Here are two early ‘90s takes on Nissan’s “big” platform. This is the classy rear end of the Y32 Gloria Brougham, made sometime between 1991 and 1995…

And here’s the Y32 Cima, which was the top of the Nissan range (barring the super-exclusive President). This generation was available with a 4.1 litre V8 and, it seems, a gaudy golden hood ornament. To complete the Y32 family, I would have to find a Leopard (i.e. the sporty one), but I haven’t had any luck so far on those.

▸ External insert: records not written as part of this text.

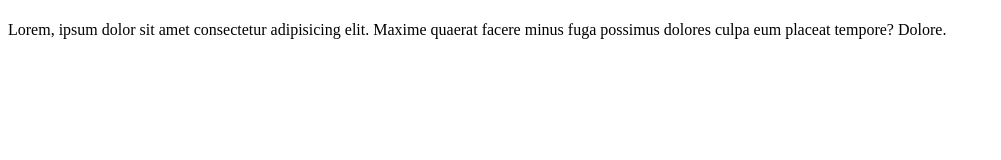
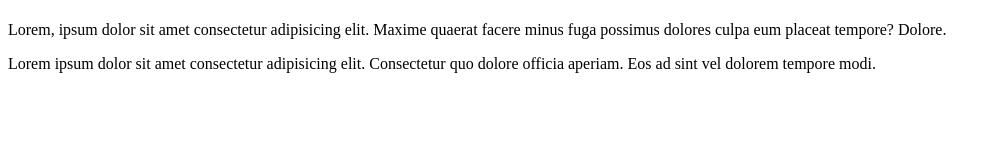
Before and after one commit to DonatStraz/pvz, a plain HTML site: page index.html in a window 1280 px wide. Shown: the whole page, without its empty margins (0-1001 px from the left). Drawn offline with Linux system fonts and the light colour scheme.

Commit message:
prideta dar viena pastraipa

```diff
--- a/index.html
+++ b/index.html
@@ -7,6 +7,6 @@
 
 <h1></h1>
 <p>Lorem, ipsum dolor sit amet consectetur adipisicing elit. Maxime quaerat facere minus fuga possimus dolores culpa eum placeat tempore? Dolore.</p>
-
+<p>Lorem ipsum dolor sit amet consectetur adipisicing elit. Consectetur quo dolore officia aperiam. Eos ad sint vel dolorem tempore modi.</p>
 </body>
 </html>
```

I’m not overly familiar with the Nissan Laurel, but judging by this one, I should get to know them better. This 1991-93 Laurel C33 is a high-spec Medalist version, sporting a 2.5 litre straight-6 and probably as much gadgetry as possible.

I’m not very good at identifying Hondas in general and NSXs in particular, but this one seemed like an older one. Impressive car, but not my cup of tea.

I managed to snap most of this 1972-73 Subaru R2 before the guy who worked in this garage closed the door. He had a dozen classic bikes and mopeds in there as well. A glimpse of a treasure trove…

Last month, I caught a Mitsubishi Jeep wagon. Now, here’s the military CJ version. I’m sure some of you have a good eye for these and will catch on the peculiarities of this version immediately. To complete neophytes such as yours truly, the triple wipers, turn signals and RHD are the only strange features that really pop out.

To finish off this all-Japanese buffet on a somewhat awkward note, here’s a 2nd generation (1986-92) Mitsubishi Debonair. I hope I’ll be able to do a detailed piece on this unusual car someday, but I really hope to catch a first generation Debonair, if possible a ‘60s model. I’ve seen (but alas not photographed) about three of those in traffic in Japan so far – hands down, the prettiest Mitsubishis ever made.

See you tomorrow for the best of the rest!